“And although the first third of the season did not yield the points I believe our play deserved, there were signs there with the way we were playing that it would bear fruit and we would get points.

“I always thought it might take us a bit of time to get to where I feel we are going now.

“I think there is an unbelievable amount still to come from this team.

“I have only just started. I am still learning but I am very much open to that.

“I want to become better at my job but I see signs here that what I am trying to do is starting to seep in.”

McCann added: “My job here is to make players better, the team better, get results and make the club better. That is my sole focus.

“I have a contract with the club and I still have so much work to do. I am absolutely just starting.

“I want to win something for Dundee.

“I want to get the club up into the top six where it is challenging for European positions.

“Of course, that is going to take a bit of time but I have an ambition that drives me.

“I also have a managing director (John Nelms) who likes that ambition and shares it.

“So that’s where I want to be right now.”

As a former pundit, McCann was paid to give his opinions and as such he knew when he left the TV studio to move into management there would be a large target on his back.

When asked if he felt there were some waiting for him to fall flat on his face, he said: “Absolutely. I think that’s natural.

“There were probably people in the media wanting me to fall flat on my face because I have been up there pontificating, if you like, saying you should do this or that.

“Look, I am not a success yet just because I am still in a job after six months.

“I don’t see that as a success. There has been an element of me trying to implement a style of football which I think has been successful.

“But you can tell with some of the quotes and some of the comments that people make when we aren’t going too well . . . they weren’t taking any great delight in it but it doesn’t matter what other people think.

“I know what I am doing here and only time will tell if that’s successful.

“We want to get to a stage where we are winning and playing really attractive football.

“It is not all just about win, win, win. I want to implement something here at Dundee where people might say, ‘I would like to play for them’.

“I’d like people to say I would like my boy to go there or big clubs down south to say we could put our best kids there as they play in a certain manner.

“But at the end of the day, football is all about winning. If I continue to think we will play the beautiful football but are losing games then eventually I will lose my job.”

Neil McCann (left) with Jack Hendry.

One undoubted area of success for McCann during his first six months has been in player recruitment.

He has brought in 11 new faces with the likes of Jack Hendry, Glen Kamara, Roarie Deacon, Josh Meekings and Jon Aurtenetxe to name but a few being undoubted success stories.

McCann added: “I feel we have had good success with the signings I have made.

“There are one or two who I still believe have yet to show what they have really got under the hood and hopefully over time they will get that opportunity.

“But overall, I have been pleased with them.

“It goes back to what I would call a summer of madness looking at all these possible players.

“It was my first transfer window and I had never experienced anything like that before.

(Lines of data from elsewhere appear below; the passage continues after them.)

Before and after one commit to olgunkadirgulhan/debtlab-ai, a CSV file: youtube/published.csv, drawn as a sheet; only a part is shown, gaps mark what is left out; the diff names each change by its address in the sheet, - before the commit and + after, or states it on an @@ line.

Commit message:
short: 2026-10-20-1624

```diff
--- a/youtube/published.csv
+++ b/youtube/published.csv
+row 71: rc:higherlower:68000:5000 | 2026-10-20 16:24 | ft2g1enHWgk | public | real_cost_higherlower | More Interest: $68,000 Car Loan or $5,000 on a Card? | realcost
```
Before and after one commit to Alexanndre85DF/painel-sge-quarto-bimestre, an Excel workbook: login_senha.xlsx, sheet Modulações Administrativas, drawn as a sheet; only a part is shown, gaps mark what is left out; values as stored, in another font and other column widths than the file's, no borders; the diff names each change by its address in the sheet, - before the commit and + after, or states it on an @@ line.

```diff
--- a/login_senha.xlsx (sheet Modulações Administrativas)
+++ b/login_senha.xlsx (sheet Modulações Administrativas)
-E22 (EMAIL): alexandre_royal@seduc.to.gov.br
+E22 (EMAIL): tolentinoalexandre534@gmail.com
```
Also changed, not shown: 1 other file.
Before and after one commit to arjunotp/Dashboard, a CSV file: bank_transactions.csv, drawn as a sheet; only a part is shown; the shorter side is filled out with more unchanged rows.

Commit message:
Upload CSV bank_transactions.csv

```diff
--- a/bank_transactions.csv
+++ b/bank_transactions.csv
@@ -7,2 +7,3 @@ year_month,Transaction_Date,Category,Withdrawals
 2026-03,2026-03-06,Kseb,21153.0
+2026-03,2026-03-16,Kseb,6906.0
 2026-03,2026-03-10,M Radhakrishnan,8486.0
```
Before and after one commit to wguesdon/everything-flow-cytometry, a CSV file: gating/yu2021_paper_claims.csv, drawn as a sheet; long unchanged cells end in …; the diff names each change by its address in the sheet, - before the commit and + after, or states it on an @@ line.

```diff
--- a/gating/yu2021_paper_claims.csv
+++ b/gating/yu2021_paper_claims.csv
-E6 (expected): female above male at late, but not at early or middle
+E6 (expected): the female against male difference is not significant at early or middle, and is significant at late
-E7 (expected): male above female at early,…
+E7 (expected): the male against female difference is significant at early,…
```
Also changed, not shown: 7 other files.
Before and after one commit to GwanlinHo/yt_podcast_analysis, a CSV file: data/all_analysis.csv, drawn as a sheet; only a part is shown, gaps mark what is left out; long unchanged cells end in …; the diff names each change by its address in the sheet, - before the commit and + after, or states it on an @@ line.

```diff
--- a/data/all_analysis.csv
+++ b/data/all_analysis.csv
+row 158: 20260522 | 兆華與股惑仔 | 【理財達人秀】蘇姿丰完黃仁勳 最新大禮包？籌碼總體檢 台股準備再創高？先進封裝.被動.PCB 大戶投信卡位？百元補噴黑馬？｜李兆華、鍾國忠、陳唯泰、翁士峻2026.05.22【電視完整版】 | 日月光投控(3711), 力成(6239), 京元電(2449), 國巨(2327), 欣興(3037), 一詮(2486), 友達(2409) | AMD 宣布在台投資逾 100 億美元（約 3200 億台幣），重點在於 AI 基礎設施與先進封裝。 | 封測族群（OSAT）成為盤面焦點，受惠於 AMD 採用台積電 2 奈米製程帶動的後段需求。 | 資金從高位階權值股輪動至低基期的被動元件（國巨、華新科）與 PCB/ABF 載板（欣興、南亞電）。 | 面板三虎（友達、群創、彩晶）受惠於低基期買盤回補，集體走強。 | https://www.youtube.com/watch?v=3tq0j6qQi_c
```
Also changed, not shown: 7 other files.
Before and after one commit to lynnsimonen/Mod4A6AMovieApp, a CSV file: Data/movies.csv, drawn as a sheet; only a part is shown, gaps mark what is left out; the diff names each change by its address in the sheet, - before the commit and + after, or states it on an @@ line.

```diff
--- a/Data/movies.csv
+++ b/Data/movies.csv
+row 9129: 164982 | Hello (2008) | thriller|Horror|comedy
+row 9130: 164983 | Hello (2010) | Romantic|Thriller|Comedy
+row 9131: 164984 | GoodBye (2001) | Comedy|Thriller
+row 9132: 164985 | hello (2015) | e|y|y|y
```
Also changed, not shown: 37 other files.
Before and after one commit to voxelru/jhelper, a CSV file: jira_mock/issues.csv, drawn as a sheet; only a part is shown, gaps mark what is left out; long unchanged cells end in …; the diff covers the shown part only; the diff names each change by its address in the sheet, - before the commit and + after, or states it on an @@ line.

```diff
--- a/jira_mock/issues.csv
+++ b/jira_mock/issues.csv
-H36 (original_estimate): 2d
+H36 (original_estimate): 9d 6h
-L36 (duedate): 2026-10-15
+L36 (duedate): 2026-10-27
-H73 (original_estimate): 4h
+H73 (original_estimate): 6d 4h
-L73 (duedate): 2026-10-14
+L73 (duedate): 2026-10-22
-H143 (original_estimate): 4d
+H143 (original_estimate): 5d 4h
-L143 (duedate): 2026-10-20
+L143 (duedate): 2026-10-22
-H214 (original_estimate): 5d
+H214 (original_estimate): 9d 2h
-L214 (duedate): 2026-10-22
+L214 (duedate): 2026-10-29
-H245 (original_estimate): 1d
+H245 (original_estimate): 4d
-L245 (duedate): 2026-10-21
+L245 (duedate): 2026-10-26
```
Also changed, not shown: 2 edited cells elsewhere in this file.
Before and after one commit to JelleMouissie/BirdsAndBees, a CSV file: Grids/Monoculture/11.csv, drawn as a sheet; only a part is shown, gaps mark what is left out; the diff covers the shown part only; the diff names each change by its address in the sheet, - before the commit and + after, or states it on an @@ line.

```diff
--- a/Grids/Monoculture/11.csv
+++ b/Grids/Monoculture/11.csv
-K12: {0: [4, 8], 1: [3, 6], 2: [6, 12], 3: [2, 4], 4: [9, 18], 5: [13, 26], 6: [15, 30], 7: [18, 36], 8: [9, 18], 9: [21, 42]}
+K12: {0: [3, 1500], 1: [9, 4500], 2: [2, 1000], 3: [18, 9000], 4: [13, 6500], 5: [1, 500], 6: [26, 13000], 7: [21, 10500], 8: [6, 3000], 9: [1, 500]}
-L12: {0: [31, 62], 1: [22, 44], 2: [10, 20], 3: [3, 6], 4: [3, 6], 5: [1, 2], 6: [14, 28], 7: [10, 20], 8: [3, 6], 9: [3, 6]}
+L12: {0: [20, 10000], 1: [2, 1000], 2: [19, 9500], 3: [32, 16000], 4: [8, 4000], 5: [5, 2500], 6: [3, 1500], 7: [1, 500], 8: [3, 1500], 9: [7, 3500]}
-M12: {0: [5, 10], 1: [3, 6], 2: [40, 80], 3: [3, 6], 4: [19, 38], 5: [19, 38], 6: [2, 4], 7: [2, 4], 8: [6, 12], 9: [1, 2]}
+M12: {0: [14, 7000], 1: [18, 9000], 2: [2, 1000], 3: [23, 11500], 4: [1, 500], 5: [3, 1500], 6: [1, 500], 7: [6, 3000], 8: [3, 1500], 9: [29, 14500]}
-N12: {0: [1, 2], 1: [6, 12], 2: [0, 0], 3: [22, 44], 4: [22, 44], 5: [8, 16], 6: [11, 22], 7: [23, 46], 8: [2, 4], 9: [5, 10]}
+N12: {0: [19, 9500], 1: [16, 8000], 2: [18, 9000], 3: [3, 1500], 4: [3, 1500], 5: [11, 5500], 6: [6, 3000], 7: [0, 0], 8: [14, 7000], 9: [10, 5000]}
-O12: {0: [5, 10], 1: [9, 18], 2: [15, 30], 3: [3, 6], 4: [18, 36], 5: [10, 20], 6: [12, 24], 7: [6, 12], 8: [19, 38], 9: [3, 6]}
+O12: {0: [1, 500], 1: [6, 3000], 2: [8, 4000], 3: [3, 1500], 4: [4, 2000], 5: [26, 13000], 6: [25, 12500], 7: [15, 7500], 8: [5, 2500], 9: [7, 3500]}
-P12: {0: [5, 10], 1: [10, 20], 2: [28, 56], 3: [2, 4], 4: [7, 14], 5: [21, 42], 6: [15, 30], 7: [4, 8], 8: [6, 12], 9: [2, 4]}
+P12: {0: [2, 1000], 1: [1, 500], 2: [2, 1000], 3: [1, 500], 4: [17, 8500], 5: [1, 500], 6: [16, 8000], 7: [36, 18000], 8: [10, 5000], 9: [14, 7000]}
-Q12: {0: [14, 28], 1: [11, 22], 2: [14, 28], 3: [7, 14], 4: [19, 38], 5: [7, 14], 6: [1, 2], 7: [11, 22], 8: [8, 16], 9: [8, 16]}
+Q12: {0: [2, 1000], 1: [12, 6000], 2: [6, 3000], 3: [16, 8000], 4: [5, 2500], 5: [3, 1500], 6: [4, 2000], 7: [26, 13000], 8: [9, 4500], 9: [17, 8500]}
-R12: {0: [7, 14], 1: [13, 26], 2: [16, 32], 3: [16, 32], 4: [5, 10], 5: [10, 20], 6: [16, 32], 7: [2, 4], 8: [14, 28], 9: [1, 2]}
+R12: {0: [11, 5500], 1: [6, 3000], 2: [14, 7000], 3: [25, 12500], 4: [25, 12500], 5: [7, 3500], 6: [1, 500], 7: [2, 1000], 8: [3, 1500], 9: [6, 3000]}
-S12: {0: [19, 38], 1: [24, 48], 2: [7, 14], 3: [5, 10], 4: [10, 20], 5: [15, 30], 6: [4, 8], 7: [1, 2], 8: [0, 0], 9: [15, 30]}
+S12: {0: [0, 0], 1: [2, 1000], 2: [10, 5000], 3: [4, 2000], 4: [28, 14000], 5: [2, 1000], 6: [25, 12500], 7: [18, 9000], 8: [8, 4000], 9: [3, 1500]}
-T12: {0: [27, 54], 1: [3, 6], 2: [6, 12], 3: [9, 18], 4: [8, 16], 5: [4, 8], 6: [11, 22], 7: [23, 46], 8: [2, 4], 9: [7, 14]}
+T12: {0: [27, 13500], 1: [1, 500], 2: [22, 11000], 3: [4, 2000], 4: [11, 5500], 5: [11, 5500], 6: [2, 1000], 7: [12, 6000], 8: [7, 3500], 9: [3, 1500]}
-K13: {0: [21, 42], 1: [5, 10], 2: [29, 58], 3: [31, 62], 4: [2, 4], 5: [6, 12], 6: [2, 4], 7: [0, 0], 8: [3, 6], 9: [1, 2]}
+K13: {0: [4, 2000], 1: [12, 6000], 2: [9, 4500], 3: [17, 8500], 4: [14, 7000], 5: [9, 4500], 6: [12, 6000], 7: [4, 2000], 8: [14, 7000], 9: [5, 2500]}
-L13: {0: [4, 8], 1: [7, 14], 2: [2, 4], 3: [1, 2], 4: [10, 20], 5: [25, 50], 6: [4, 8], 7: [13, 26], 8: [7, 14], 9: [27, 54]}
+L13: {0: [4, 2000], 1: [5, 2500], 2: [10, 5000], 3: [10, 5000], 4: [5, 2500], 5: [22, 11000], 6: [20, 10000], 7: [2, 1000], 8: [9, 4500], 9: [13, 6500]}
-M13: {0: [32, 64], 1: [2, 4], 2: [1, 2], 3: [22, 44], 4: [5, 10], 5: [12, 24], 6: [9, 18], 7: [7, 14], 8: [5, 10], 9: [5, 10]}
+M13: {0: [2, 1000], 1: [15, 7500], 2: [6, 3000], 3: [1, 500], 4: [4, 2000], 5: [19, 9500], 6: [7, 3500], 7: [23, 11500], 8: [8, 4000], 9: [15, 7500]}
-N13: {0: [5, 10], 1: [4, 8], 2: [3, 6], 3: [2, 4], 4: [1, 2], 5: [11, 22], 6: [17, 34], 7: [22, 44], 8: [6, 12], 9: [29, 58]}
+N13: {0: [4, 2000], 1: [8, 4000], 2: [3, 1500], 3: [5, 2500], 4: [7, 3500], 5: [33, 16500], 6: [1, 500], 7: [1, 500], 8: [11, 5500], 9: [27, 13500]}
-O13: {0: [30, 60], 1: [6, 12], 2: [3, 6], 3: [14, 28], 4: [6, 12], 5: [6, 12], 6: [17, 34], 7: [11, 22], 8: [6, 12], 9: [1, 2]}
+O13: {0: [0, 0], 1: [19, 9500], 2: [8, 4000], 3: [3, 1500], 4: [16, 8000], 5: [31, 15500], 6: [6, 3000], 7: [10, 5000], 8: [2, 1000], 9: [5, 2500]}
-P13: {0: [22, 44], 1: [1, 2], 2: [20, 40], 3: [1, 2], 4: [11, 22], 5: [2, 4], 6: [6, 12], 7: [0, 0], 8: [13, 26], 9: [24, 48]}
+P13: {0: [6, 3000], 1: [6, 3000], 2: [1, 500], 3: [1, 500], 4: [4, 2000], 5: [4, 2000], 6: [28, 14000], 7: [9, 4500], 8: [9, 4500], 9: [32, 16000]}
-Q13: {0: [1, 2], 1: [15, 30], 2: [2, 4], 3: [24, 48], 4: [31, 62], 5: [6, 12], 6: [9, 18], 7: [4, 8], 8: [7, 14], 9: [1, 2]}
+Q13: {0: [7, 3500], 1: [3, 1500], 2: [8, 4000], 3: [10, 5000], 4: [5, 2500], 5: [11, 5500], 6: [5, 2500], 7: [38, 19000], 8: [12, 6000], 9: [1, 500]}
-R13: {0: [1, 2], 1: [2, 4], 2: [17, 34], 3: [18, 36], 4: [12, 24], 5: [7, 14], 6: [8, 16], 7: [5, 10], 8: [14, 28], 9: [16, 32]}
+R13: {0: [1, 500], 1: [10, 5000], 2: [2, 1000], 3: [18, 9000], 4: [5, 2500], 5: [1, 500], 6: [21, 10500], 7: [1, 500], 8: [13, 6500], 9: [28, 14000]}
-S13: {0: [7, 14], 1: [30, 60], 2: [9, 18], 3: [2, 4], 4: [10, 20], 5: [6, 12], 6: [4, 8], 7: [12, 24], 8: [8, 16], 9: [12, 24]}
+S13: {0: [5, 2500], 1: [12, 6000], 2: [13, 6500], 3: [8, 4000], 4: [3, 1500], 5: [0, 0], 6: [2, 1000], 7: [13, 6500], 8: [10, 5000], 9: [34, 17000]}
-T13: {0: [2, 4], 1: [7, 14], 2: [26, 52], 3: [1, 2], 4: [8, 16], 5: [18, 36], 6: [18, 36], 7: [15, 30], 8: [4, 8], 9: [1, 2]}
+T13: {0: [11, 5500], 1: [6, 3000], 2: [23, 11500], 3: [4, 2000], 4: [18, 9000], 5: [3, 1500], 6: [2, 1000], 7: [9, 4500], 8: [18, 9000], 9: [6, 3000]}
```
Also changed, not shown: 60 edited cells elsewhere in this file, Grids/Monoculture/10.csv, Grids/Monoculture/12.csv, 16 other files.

“When you look at that and having no recruitment experience between Graham (assistant boss Gartland) and me, I feel we have had good success with the signings and I would like to think the fans feel that’s the case as well.”

McCann though did admit it hasn’t all been plain sailing during his first six months.

He said: “I would say I have made mistakes.

“Maybe there have been games where I can look at myself and think I could have done that differently but as a manager I think you will always question yourself after a defeat.

“I am not vain enough to say I did everything right there and it was the players. I am still learning but overall I am very happy with how my first six months have gone and what I am trying to do with the club.”

Dundee currently sit in 10th spot in the Premiership but over October and November they lost five games in a row and sank to the bottom of the table.

However, McCann admits the stresses and strains of his job do not daunt him.

He added: “I have a new-found respect for managers and the pressure they deal with.

“But I have never felt pressure for my job.

“That is not being ignorant to the position we were in or the results we were having.

“When I first took this job for the first five games, I sat in the boardroom and said I didn’t have any fear for the job.

“I don’t. That’s the way I am built. My father brought me up well to not be frightened of anything like that just as long as you give it your best.
“That’s the pressure I live with – am I giving it my best? I know I am.

“So the pressures I have are the responsibilities the club have given me to run it and make it and the players better.

“There is of course the pressure to get results that the fans are going to be happy with.

“I live with that but I am not frightened of it.

“I go away but I never switch off.

“You have moments where you drift and you can be doing the most mundane thing when suddenly something will grab you and you will be back onto football again.

“I think it is important that you have to switch off to a degree but it is also important that you are always on your toes and you have to be ready.”